One of the last places I visited during my time in Glasgow was the cathedral, which was founded on the site of St Kentigern’s tomb. The first stone was laid in 1136 and the building was consecrated in 1197. During this period, Bishop Jocelin commissioned Jocelyn of Furness to write The Life of St Kentigern (1185) to encourage devotion to the saint.
The story of Kentigern’s birth is a troubling one. His mother, Teneu, was the daughter of Lleuddun, ruler of Gododdin. Teneu was seduced by Owain, ruler of Rheged, in the guise of a woman. Afterward she became pregnant.
When Lleuddun found out, he threw her off Dumpelder (Traplain Law: a hill in Gododdin, which may have been the seat of power prior to Din Eiddyn; Edinburgh). Luckily she survived and washed up in a coracle on the river Forth at Culross. There Kentigern was born.
Teneu is now revered as a saint. A medieval chapel to her once stood on the site of her grave at present-day St Enoch Square. At the ritual to Epona, I was told the well in the cathedral dedicated to Kentigern as Mungo may originally have been to Teneu. This is backed up the nearby street-name Lady Well Street.
This made me wonder whether Teneu may have been a pre-Christian deity.
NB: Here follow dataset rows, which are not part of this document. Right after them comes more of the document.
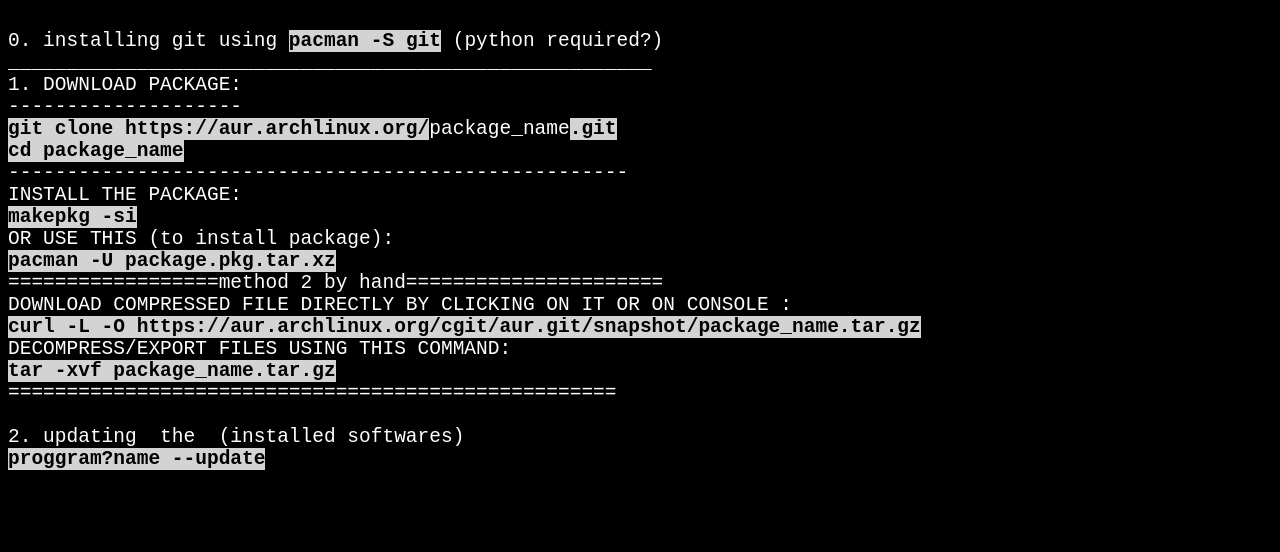
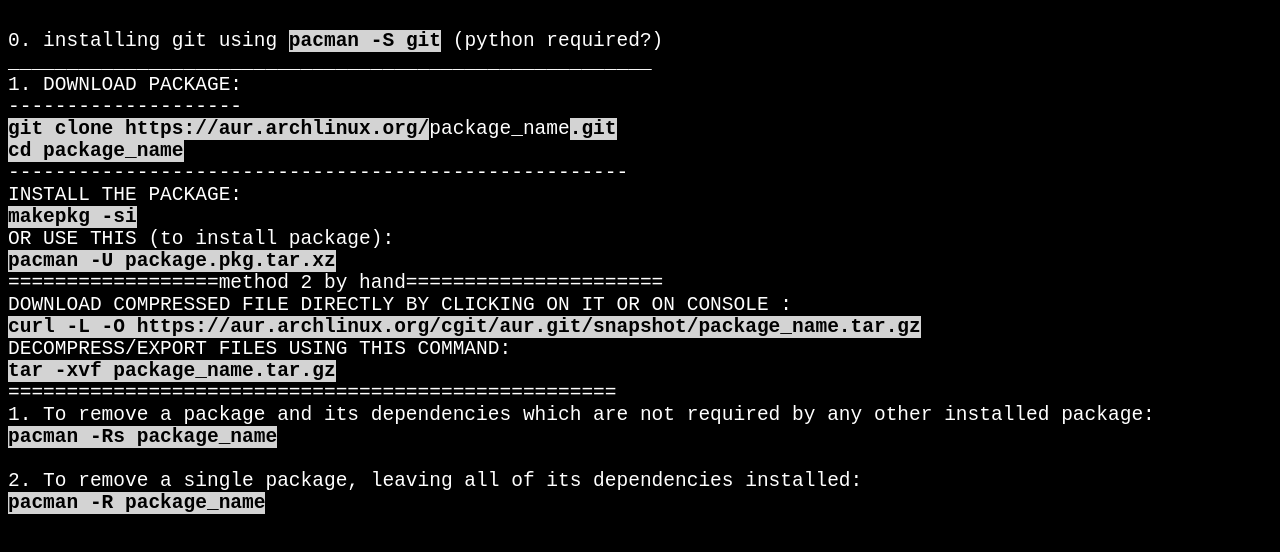
Before and after one commit to godszarmy/archbash, a plain HTML site: page archLINUX/git.html in a window 1280 px wide. Drawn offline with Linux system fonts and the light colour scheme.

Commit message:
Update git.html

```diff
--- a/archLINUX/git.html
+++ b/archLINUX/git.html
@@ -31,9 +31,11 @@ DOWNLOAD COMPRESSED FILE DIRECTLY BY CLICKING ON IT OR ON CONSOLE :
 DECOMPRESS/EXPORT FILES USING THIS COMMAND:
 <b>tar -xvf package_name.tar.gz</b>
 ====================================================
+1. To remove a package and its dependencies which are not required by any other installed package:
+<b>pacman -Rs package_name</b>
 
-2. updating  the  (installed softwares)
-<b>proggram?name --update</b>
+2. To remove a single package, leaving all of its dependencies installed:
+<b>pacman -R package_name</b>
 
 </pre></body>
 </html>
```
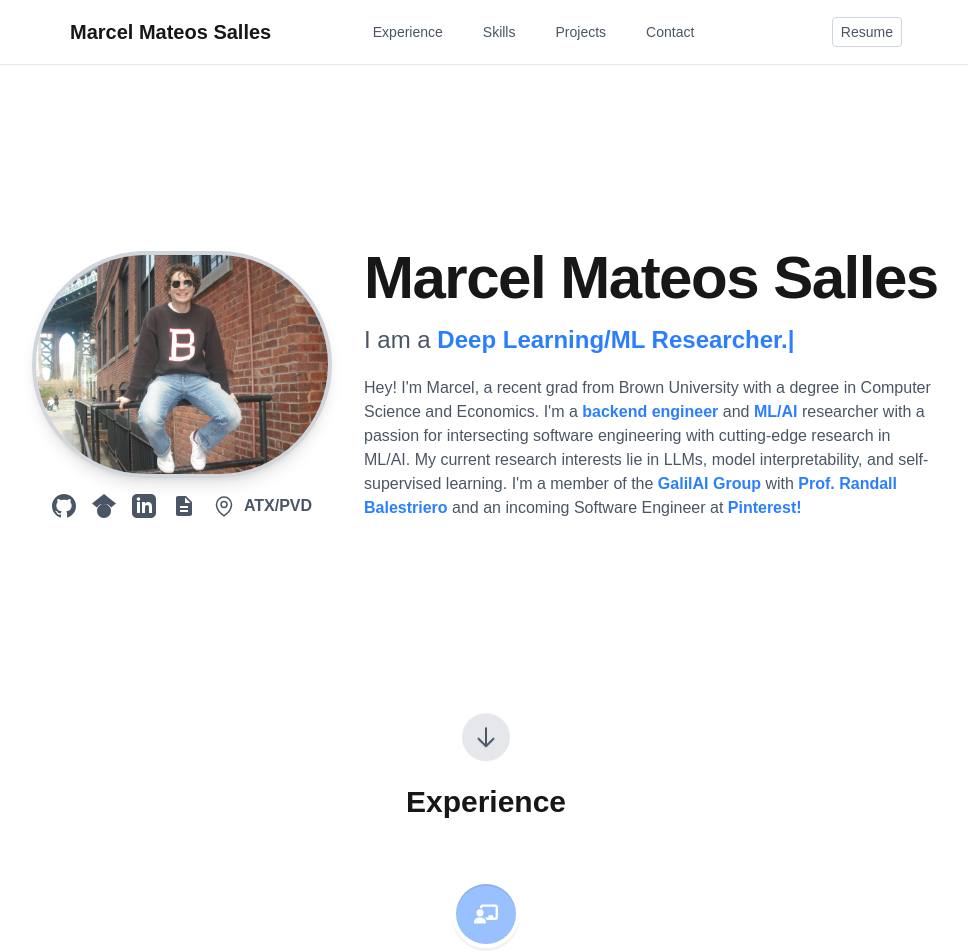
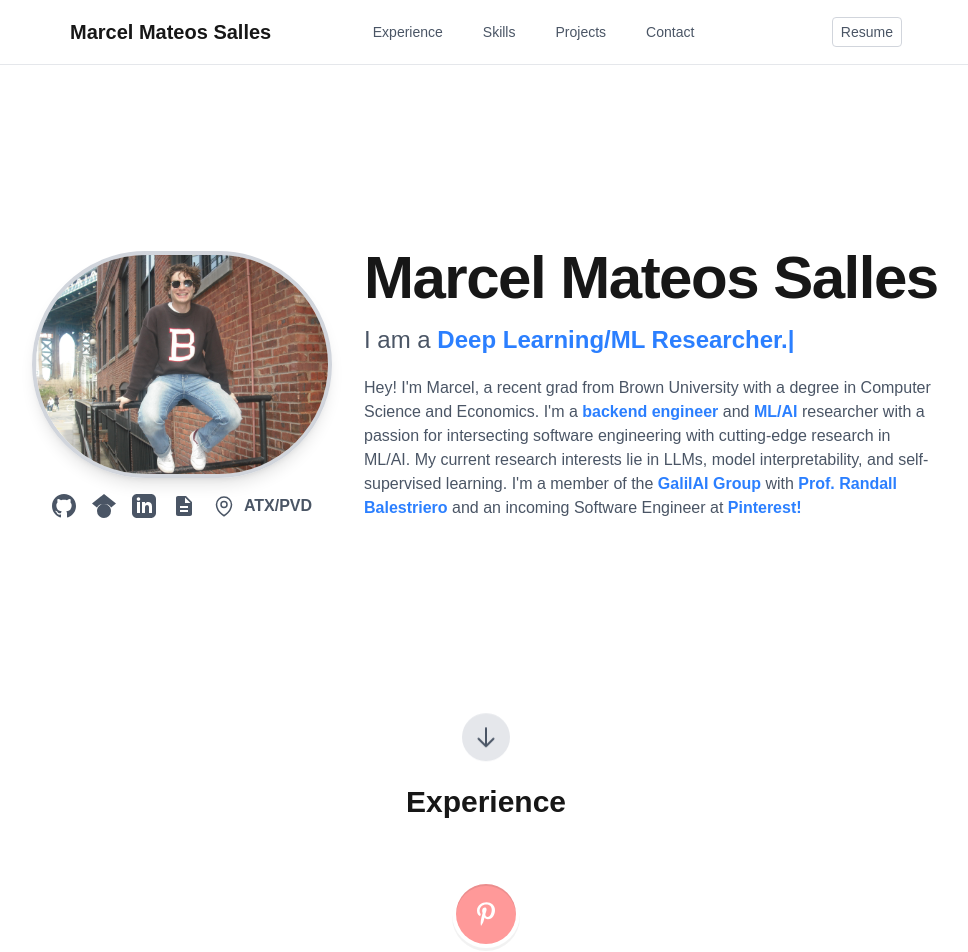
Before and after one commit to MarcelMatsal/marcel-website, a Next.js app: page / in a window 1280 px wide. Shown: the top 952 px of the page, without its empty margins (154-1122 px from the left). Built offline with nearby package versions, Linux system fonts and the light colour scheme.

Commit message:
update to timeline

```diff
--- a/src/components/ExperienceTimeline.tsx
+++ b/src/components/ExperienceTimeline.tsx
@@ -8,6 +8,22 @@ export default function TimelineSection() {
     <section id="experience" className="py-20">
       <h2 className="text-3xl font-bold mb-8 text-center">Experience</h2>
       <VerticalTimeline animate={true} lineColor="#6B9FD4">
+
+        {/* Timeline Element 1 */}
+        <VerticalTimelineElement
+          className="vertical-timeline-element--work"
+          contentStyle={{ background: '#FF9999', color: '#fff' }}
+          contentArrowStyle={{ borderRight: '7px solid #FF9999' }}
+          date="Incoming July 2026"
+          dateClassName="text-black dark:text-white font-bold"
+          iconStyle={{ background: '#FF9999', color: '#fff' }}
+          icon={<svg xmlns="http://www.w3.org/2000/svg" viewBox="0 0 384 512" fill="currentColor" width="24" height="24"><path d="M204 6.5C101.4 6.5 0 74.9 0 185.6 0 256 39.6 296 63.6 296c9.9 0 15.6-27.6 15.6-35.4 0-9.3-23.7-29.1-23.7-67.8 0-80.4 61.2-137.4 140.4-137.4 68.1 0 118.5 38.7 118.5 109.8 0 53.1-21.3 152.7-90.3 152.7-24.9 0-46.2-18-46.2-43.8 0-37.8 26.4-74.4 26.4-113.4 0-66.2-93.9-54.2-93.9 25.8 0 16.8 2.1 35.4 9.6 50.7-13.8 59.4-42 147.9-42 209.1 0 18.9 2.7 37.5 4.5 56.4 3.4 3.8 1.7 3.4 6.9 1.5 50.4-69 48.6-82.5 71.4-172.8 12.3 23.4 44.1 36 69.3 36 106.2 0 153.9-103.5 153.9-196.8C384 71.3 298.2 6.5 204 6.5z"/></svg>}
+        >
+          <h3 className="vertical-timeline-element-title">Software Engineer</h3>
+          <h4 className="vertical-timeline-element-subtitle">Pinterest</h4>
+          <p className="text-white font-bold">Incoming summer 2026</p>
+        </VerticalTimelineElement>
+
 
         {/* Head TA CSCI1460 */}
         <VerticalTimelineElement
--- a/src/components/HomeAndAbout.tsx
+++ b/src/components/HomeAndAbout.tsx
@@ -138,9 +138,7 @@ export default function HomeAndAboutSection() {
               3200,
               'Deep Learning/ML Researcher.',
               3200,
-              'D1 Athlete.',
-              3200,
-              'Teaching Assistant.',
+              'Ex D1 Athlete.',
               3200,
             ]}
             wrapper="span"
```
Owain is often equated with Mabon and his mother is Modron. These names are derived from the pre-Christian deities Maponus ‘the Son’ and Matrona ‘Mother’. In a Welsh romance, Owain courts, acts as a guardian for, and eventually marries ‘The Lady of the Well.’
Combined with her river-journey this suggests Teneu may have been a deity connected with sacred waters. If this is the case, her appalling treatment by both Owain and Lleuddun forms a sad reflection on the transition from a worldview where water-deities were revered and women were treated as equals to patriarchal Christianised society.
Teneu and Kentigern were taken in by Saint Serf, who named the boy Mungo ‘my dear’. Kentigern started preaching when he was twenty-five and built a church where the cathedral now stands. He was then expelled by an anti-Christian movement headed by King Morken, ruler of Strathclyde*.
Kentigern fled to Wales until called back by Strathclyde’s new Christian ruler, Rhydderch Hael, after the Battle of Arfderydd in 573. Rhydderch’s defeat of the pagan ruler, Gwenddolau, formed a precedent for St Kentigern’s conversion of the people of Hoddom, who were said to have worshipped Woden**. Kentigern then returned to Glasgow.
Whilst praying in the wilderness, Kentigern met Lailoken (Myrddin Wyllt) who spoke of the source of his ‘madness’: a vision of host of warriors in the sky after the Battle of Arfderydd and being ‘torn out of himself’ by an evil spirit and assigned ‘to the wild things of the woods’.
Afterward, Lailoken followed Kentigern back to Glasgow and took to prophesying from a steep rock above Molendinar Burn (unfortunately covered over in the 1870’s and now beneath Wishart Street) north of the church.
Little heed was paid to his words because they were obscure and unintelligible and he refused to repeat himself. However, some of his ‘apparently idle remarks’ were written down. I wonder whether these lost fragments, passed on orally, could have formed the basis for the prophetic poems attributed to Myrddin in The Black Book of Carmarthen?
Just north of Glasgow Cathedral, Lailoken predicted his ‘three-fold’ death and supposedly begged Kentigern for communion before he met his end.
Kentigern’s miracles are depicted outside and within the cathedral and on Glasgow’s Coat of Arms: a robin he brought back to life, a hazel tree from which he started a fire, and a bell he brought back from Rome. Most curious is a fish which swallowed a ring, belonging to Rhydderch’s wife, Languoreth. Rhydderch is said to have thrown her ring into water with the purpose of proving she had given it to a lover. By ordering one of his monks to catch the fish, Kentigern saved her from execution.
Perhaps Kentigern’s compassion resulted from knowledge of his mother’s near execution at the hands of his grandfather?
In his old age Kentigern became increasingly debilitated to the point his chin needed to be tied up with a bandage. He is said to have died in the bath on Sunday 13th of January in 614.
*An alternative king list does not name Morken but Tutagual, Rhydderch Hael’s father as his predecessor to the rulership of Stratchclyde.
**This seems to be an anachronism because the Anglo-Saxons had not arrived in south-west Scotland in the 6th century.